I’ll return to that in a moment. First, let us consider the set-up. Deep Space Nine spends the episode in the middle of a plasma-storm which sees everyone evacuated, barring a skeleton staff. Which consists of the cast, naturally, and no others. How plausible is it that, in such circumstances, only the Senior Command, and all of them should remain. I have never been in any kind of military organisation, but that doesn’t strike me as to how it works.
The plasma-storm, and the near total evacuation of DS9, is essential for Verad’s plan to take over the station with his girlfriend and two Klingon mercenaries, and they gain entry to the station thanks to Quark bypassing security for them. Yet there’s nothing to indicate that this plasma-storm was foreseen by the station far enough in advance for that arrangement to be organised.

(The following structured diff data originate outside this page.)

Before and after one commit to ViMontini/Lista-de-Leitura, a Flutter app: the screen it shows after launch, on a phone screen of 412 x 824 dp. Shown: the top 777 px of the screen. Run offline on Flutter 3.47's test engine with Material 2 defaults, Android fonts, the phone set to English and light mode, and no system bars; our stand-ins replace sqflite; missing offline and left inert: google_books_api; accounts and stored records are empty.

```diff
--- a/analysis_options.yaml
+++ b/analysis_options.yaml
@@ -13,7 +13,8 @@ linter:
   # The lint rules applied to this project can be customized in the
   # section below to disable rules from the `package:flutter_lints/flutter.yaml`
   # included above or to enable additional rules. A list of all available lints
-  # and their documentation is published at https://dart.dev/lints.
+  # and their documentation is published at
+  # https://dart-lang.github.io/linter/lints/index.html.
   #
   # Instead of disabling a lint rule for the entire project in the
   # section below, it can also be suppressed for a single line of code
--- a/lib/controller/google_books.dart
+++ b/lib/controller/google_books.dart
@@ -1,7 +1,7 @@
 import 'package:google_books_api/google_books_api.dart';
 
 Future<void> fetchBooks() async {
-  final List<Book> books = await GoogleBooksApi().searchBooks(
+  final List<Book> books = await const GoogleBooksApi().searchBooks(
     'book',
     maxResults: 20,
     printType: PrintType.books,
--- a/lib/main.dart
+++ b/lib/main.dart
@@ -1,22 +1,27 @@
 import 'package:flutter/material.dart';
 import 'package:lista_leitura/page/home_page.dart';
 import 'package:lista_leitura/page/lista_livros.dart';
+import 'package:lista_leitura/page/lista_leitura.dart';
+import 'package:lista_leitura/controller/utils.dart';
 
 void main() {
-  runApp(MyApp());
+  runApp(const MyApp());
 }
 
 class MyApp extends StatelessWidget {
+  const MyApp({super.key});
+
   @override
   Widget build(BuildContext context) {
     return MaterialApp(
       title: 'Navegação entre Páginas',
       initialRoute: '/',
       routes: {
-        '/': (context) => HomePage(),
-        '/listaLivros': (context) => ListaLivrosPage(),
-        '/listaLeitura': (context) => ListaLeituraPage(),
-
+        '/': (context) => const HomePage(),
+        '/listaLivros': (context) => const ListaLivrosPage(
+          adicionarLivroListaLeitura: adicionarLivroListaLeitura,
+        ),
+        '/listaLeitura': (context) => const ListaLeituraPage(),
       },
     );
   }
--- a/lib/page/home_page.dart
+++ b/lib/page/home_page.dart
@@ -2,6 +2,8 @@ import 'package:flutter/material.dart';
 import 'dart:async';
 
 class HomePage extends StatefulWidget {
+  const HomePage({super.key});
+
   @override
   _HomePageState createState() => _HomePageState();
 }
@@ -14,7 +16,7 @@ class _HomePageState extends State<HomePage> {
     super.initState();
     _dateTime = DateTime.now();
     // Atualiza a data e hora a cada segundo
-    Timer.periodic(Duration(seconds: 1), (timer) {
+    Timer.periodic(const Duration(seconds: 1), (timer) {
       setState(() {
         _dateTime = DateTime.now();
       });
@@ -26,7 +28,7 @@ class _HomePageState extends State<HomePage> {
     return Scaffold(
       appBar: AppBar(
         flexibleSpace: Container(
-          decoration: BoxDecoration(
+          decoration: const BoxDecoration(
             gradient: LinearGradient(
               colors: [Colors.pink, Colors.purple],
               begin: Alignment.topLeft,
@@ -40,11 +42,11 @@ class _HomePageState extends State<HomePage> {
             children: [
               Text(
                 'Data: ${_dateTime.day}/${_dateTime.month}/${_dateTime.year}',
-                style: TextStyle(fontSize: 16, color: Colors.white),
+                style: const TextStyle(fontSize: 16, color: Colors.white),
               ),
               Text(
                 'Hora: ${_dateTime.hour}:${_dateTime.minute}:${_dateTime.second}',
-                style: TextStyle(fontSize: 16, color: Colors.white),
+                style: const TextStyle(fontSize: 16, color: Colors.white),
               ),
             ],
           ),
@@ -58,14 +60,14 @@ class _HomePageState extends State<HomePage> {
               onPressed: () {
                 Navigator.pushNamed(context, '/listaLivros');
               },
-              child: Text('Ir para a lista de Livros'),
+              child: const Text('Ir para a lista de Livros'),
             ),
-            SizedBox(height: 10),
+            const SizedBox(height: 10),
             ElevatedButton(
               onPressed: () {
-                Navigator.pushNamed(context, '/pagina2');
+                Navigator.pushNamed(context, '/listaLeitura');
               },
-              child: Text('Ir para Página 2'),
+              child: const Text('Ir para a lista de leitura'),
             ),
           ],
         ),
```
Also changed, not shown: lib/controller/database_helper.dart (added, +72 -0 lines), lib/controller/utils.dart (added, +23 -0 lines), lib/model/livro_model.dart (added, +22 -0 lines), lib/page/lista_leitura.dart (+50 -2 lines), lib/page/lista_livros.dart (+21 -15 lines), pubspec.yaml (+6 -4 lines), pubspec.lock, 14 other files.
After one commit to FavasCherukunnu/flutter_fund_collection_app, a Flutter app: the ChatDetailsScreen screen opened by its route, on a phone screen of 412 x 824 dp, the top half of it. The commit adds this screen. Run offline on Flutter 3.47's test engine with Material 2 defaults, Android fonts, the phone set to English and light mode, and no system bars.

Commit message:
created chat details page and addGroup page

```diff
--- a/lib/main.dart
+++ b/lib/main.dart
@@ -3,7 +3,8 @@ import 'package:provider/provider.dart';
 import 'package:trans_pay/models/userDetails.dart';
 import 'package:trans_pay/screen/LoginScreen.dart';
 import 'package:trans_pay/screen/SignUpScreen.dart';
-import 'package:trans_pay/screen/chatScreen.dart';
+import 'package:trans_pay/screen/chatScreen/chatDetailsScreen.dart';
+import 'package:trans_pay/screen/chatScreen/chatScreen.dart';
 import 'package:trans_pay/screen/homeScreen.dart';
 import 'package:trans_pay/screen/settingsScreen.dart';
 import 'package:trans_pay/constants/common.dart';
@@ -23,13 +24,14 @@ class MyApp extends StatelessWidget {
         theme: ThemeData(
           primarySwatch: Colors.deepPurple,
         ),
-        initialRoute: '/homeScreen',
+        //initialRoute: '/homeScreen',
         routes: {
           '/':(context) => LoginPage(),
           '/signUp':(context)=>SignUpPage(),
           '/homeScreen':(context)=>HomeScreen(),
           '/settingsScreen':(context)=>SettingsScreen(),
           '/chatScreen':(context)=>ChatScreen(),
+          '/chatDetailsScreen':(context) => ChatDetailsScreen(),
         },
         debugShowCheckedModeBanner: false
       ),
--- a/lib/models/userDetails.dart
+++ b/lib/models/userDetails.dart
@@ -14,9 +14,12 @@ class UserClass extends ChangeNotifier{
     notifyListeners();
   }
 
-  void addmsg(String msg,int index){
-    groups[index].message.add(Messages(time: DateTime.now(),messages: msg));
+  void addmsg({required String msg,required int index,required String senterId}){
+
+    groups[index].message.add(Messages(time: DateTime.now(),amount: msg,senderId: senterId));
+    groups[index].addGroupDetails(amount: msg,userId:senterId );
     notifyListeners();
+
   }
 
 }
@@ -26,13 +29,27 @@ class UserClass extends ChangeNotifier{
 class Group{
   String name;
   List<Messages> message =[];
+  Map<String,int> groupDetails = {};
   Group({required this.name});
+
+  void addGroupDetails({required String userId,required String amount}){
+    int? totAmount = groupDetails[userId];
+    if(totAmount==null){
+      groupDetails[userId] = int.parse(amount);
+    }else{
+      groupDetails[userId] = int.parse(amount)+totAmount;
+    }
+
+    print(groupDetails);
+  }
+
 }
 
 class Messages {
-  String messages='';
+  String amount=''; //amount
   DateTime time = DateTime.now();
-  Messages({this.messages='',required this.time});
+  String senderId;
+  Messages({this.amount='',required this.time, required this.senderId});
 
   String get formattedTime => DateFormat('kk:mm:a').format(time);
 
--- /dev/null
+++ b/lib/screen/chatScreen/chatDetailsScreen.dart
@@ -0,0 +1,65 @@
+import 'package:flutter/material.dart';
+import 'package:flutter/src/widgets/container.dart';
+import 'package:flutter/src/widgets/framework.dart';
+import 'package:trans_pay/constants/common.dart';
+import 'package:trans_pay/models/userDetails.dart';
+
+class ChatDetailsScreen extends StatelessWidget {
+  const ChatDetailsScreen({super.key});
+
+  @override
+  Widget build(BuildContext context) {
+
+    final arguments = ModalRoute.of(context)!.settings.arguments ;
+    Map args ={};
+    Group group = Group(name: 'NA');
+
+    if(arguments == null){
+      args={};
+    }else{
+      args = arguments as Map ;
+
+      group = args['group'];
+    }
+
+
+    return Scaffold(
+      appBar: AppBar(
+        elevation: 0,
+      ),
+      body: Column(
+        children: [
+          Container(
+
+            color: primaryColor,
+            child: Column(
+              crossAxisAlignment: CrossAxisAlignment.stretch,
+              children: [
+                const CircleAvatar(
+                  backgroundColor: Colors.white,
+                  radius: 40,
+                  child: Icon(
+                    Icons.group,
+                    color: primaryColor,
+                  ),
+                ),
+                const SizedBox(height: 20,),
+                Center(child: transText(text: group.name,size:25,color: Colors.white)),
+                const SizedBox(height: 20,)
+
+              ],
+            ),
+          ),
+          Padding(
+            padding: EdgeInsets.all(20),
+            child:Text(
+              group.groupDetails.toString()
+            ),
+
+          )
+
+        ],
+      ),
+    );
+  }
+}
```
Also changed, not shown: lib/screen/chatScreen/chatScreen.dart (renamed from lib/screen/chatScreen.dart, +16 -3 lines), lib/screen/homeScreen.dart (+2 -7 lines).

Then there’s Quark himself, who opened the door. Major Kira promises that that’s it, he’s finished, and in any realistic setting, he would be. But Quark will be back next week, unchanged, without interference. Granted, he seems to have been conned into thinking this was a smuggling exercise, rather than the truth, and his fakery of injury enables Bashir to start the fightback by sedating the distracted Klingon mercenary no. 2, but his actions before that have gone beyond redemption. Knowing they will suffer no consequence demeans and diminishes the story if more than just Jardzia goes back to where it started.
And we come again to the elephant in the space-station. This episode is about Jardzia Dax, about her being the Trill. She’s the centre of everything, and yet she spends most of the episode lying on an infirmary table, partially covered by a surgical sheet.
The reason for this once again comes down to Terry Farrell being a pretty face, and insufficient as an actor to take on parts that involve a substantial range. Just as in the first season episode, ‘Dax’, though the episode centres upon her, she cannot be trusted to play an active role in it. Though the story wouldn’t exist without Jardzia, it is instead Sisko’s performance that is at its centre.
I hope I’m correct in recalling larger roles for Lieutenant Dax in the seasons I saw at the time, but for now she’s merely a deadweight, holding the show back, and it deserves better.
Finally, I’d just like to mention Klingon mercenary no. 1, played by Tim Russ, who would go on to play the Vulcan officer, Tuvok, in the next Star Trek franchise, Voyager.